UPDATE: 26 January
There is now a Change.org petition highly critical of the government and the lack of any response from the Home office minister Caroline Nokes, The comments are worth reading and mostly supportive of his case.
UPDATE: January 25: 15:30
Reza now in Afghanistan Salisbury Journal 25th
UPDATE: January 23, 18:00
Reza is reported to be in Kabul see https://www.change.org/p/home-office-stop-deportation-of-reza-to-afghanistan
UPDATE: January 22, 18:00
Latest news is the Reza is due to be deported at any moment.
Further developments with Reza Maghsoudi
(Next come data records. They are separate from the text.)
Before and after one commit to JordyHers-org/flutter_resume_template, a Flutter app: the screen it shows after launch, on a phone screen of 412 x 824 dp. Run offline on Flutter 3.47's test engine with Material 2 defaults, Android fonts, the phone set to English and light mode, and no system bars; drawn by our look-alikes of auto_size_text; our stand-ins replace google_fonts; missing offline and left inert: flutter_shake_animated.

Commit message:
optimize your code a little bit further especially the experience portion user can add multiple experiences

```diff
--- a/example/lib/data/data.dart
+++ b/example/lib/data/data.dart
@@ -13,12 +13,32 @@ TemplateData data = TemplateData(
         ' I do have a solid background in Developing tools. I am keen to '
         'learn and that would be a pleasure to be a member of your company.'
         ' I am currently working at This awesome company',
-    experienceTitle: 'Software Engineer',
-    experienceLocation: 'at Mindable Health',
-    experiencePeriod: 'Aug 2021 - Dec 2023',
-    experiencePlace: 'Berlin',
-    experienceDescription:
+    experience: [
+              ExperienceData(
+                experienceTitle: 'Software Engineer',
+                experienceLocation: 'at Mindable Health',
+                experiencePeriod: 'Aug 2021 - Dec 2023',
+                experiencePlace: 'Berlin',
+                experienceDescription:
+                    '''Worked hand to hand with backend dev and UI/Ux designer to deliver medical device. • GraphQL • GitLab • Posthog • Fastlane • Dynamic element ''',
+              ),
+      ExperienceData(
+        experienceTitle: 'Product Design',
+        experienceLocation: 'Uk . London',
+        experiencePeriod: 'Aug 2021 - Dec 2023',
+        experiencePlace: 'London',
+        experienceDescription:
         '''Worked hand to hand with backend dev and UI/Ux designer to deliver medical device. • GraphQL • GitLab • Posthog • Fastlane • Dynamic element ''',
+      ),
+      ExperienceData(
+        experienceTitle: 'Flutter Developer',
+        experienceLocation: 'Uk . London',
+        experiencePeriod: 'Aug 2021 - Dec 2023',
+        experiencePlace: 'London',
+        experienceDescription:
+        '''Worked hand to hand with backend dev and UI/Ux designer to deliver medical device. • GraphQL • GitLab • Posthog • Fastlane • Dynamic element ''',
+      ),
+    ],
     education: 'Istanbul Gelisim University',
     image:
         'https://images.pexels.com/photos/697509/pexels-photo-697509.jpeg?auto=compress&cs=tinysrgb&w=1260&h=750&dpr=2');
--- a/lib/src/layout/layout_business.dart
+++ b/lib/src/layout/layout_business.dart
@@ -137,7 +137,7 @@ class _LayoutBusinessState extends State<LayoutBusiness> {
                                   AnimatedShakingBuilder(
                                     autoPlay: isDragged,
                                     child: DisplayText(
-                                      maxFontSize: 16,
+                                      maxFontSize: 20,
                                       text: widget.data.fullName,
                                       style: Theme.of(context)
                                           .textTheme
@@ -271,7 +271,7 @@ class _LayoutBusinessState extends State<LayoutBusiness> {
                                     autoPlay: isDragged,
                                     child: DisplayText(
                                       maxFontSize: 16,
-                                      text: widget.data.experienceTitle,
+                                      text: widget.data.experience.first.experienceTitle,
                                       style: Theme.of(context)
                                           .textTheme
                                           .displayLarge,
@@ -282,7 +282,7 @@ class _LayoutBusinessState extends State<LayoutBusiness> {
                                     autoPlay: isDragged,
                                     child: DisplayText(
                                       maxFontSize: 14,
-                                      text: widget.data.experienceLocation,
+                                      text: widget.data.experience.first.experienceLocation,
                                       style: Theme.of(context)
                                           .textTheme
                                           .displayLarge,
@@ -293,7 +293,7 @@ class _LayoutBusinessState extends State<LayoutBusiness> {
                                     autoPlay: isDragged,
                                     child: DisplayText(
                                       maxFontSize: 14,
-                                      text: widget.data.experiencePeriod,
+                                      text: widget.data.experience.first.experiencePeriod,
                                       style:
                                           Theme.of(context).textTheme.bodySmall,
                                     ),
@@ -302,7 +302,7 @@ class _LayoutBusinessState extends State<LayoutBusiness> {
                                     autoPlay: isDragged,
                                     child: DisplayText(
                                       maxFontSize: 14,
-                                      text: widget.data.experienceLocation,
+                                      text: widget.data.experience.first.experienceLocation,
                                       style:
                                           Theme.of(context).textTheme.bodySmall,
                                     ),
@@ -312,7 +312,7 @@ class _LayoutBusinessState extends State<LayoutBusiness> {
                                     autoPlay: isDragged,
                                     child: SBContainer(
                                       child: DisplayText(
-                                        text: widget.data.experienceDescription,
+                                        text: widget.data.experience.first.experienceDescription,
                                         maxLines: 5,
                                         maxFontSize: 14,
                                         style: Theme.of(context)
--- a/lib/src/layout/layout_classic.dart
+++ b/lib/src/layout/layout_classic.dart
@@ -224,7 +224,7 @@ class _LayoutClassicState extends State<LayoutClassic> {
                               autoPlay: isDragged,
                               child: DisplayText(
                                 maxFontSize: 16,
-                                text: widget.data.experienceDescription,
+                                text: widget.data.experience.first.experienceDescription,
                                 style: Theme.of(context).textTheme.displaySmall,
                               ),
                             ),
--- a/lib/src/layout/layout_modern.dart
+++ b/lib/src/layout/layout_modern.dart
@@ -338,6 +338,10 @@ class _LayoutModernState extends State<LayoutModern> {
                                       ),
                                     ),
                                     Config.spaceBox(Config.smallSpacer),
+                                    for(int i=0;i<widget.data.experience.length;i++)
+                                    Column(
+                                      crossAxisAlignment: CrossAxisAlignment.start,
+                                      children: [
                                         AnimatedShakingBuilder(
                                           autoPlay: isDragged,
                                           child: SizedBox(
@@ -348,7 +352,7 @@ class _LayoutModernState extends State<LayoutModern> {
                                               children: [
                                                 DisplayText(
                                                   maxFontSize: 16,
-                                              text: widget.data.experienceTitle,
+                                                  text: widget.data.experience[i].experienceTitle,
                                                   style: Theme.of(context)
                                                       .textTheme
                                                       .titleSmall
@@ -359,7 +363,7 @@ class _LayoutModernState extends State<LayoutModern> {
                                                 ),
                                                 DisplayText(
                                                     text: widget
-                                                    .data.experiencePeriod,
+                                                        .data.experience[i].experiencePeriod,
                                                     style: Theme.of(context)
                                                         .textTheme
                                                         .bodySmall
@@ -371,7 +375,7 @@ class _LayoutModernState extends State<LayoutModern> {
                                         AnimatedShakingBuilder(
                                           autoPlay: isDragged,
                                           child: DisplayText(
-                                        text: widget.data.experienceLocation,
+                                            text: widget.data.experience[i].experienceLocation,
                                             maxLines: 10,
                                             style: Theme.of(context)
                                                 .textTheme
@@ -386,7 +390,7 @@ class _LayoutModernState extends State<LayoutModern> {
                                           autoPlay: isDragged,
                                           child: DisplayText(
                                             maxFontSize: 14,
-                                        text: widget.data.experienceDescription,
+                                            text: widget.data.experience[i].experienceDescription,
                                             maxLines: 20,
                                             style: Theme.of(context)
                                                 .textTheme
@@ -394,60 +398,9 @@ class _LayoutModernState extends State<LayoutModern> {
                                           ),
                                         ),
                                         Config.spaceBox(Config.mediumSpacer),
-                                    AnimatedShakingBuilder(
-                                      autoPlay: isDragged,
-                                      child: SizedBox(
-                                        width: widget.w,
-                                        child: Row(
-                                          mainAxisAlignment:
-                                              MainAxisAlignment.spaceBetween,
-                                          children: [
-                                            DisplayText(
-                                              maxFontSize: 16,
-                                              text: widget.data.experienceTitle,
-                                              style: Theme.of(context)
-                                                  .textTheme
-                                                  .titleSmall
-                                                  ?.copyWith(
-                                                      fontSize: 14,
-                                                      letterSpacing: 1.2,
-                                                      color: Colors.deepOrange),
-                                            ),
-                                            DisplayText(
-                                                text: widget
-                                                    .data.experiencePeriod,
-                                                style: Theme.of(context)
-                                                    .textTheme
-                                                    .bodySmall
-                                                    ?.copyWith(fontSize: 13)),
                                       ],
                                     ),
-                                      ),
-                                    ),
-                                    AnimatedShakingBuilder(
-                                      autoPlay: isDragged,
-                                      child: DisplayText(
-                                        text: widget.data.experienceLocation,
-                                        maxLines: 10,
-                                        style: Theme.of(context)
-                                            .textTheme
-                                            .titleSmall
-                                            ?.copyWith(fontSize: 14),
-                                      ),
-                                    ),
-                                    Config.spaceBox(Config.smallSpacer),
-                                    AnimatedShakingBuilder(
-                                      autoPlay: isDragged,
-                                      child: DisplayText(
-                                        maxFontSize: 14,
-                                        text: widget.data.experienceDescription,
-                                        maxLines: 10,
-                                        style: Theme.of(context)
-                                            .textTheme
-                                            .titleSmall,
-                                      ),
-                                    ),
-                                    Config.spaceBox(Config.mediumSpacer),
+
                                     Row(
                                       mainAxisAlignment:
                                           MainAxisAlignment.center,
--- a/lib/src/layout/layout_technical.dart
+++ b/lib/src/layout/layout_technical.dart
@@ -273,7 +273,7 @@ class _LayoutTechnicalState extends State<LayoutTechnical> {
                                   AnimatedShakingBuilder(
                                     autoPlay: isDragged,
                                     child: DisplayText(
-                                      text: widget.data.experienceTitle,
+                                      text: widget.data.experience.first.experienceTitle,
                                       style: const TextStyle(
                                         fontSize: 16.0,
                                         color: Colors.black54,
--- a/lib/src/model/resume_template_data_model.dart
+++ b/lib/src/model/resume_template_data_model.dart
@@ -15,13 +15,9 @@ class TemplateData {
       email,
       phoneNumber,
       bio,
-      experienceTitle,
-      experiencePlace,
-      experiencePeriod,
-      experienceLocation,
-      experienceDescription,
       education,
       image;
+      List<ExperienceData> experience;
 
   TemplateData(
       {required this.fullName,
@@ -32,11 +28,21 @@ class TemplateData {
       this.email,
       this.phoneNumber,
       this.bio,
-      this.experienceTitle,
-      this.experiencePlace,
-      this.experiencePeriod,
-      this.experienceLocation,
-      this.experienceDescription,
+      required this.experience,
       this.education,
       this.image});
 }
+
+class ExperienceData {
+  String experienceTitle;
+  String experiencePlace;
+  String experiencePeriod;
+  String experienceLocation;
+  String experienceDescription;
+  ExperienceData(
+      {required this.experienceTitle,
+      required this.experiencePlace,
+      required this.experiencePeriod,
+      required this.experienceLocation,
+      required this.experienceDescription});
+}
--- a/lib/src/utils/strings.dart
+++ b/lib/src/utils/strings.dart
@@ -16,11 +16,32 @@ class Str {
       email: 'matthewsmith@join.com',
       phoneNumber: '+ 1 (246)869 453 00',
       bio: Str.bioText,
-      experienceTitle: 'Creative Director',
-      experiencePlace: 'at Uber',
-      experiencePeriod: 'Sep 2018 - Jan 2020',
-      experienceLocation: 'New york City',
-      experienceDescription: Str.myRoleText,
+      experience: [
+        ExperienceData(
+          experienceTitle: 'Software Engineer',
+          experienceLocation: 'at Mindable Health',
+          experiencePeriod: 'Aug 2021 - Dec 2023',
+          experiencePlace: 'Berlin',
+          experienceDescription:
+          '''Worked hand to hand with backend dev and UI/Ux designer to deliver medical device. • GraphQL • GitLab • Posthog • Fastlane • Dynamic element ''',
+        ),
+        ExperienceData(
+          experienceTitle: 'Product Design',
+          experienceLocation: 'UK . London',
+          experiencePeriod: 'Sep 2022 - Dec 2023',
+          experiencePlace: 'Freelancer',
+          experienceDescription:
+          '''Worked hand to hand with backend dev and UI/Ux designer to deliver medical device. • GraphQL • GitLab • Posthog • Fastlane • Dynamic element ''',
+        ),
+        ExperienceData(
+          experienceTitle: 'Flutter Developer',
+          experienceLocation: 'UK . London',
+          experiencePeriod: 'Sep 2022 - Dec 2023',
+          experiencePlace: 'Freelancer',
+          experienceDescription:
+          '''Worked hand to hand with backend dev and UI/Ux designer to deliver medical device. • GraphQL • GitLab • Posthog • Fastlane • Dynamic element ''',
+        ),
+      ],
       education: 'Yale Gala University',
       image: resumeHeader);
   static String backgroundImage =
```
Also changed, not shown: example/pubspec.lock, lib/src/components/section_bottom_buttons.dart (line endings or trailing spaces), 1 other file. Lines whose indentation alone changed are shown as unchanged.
Readers may recall an earlier post about a refugee from Afghanistan who has been living in this country for some years and Salisbury for 2, who went to Melksham police station for a routine appointment, whereupon he was arrested and sent to a Detention Centre prior to a planned deportation. Reza Maghsoudi gained some local publicity and there was a follow-up item on BBC Wiltshire last month.
In today’s Salisbury Journal (4 January 2018), the Salisbury MP Mr Glen, in his View from the Commons piece, devotes some space to Reza’s case:
I was in my office at 9am on January 2nd to plan my latest intervention on behalf of Reza Maghsoudi, the young Afghan national who is facing deportation. His many allies in Salisbury have been fighting compassionately and tirelessly to help him regularize his immigration status so that he can continue with his life he has built here – the dear friends he has made and the skills he has learned.
A decision is due and I have been keen to once again to ensure that the case in on the personal radar of the minister so that the significant new evidence that has come to light in recent week can be taken into account.
This is of course encouraging and we hope that the combination of publicity and political pressure bear fruit.
Why are we here?
But why do we have a situation like this in the first place? Why do we have a series of policies whereby someone like Reza is held in a detention centre and is under constant threat of deportation? The answer of course is because for some years now the government has pursued aggressive policies in an attempt to reduce immigration. These have included:
- plans to reduce immigration to the ‘tens of thousands’
- tightening of work visa eligibility
- greater scrutiny of students concerning their eligibility to stay and study
- reducing benefits to the lowest level in Europe
- provision of sub-standard housing and is what the home affairs sub-committee described as ‘disgraceful’.
- introducing bureaucratic delays which regularly force people into destitution according to the Refugee Council.
The benefit reductions came about because it was claimed by David Cameron, when he was the prime minister, that our benefits were a ‘magic pull’ to people wishing to come here. There was no evidence for this. This led to cuts trumpeted to save £500m. These attitudes have been stirred up by some of the media who have great influence on government policy. One media commentator called refugees ‘cockroaches’ in the Daily Mail for example. Despite research evidence to show that immigrants are of net benefit to the UK economy, politicians and some media editors constantly refer to them as a ‘problem’ and a drain on the economy. They are seen as another form of scrounger. People seeking asylum – like Reza – have been conflated with immigration as a deliberate policy (Migration Policy).
So Reza is a small part of a concerted programme of demonizing immigrants and asylum seekers by legal restrictions, benefit reductions and detaining them in detention centres. It is interesting to contrast the plans being prepared by Mr Glen in the Salisbury Journal piece with a rather different speech he made in the House Of Commons:
One aspect of that reform, referred to in the Queen’s Speech, is access to benefits for immigrants. It is right that the Government are considering limiting access to housing benefit and health care for people who have not earned the right to it. It is not enough to keep ignoring that uncomfortable truth because we are frightened of being too right wing, too nasty or too unpleasant. The routine experience of people up and down this country is that on the front line, at the point of delivery and at the point of receiving public services, they are too often displaced by people who, apparently, should not have the right to access those services. I am pleased that the Government will address that in legislation. (Source: Theyworkforyou.com, May 2013 Queen’s Speech debate (our highlight)
Mr Reza’s case is not about benefits but it is about the attitudes of a government who have adopted an aggressive approach based upon misinformation and media attacks. We wish Reza every success.
Sources: BBC; fullfacts.org; Refugee Council; Migration Policy; UCL; Guardian; Independent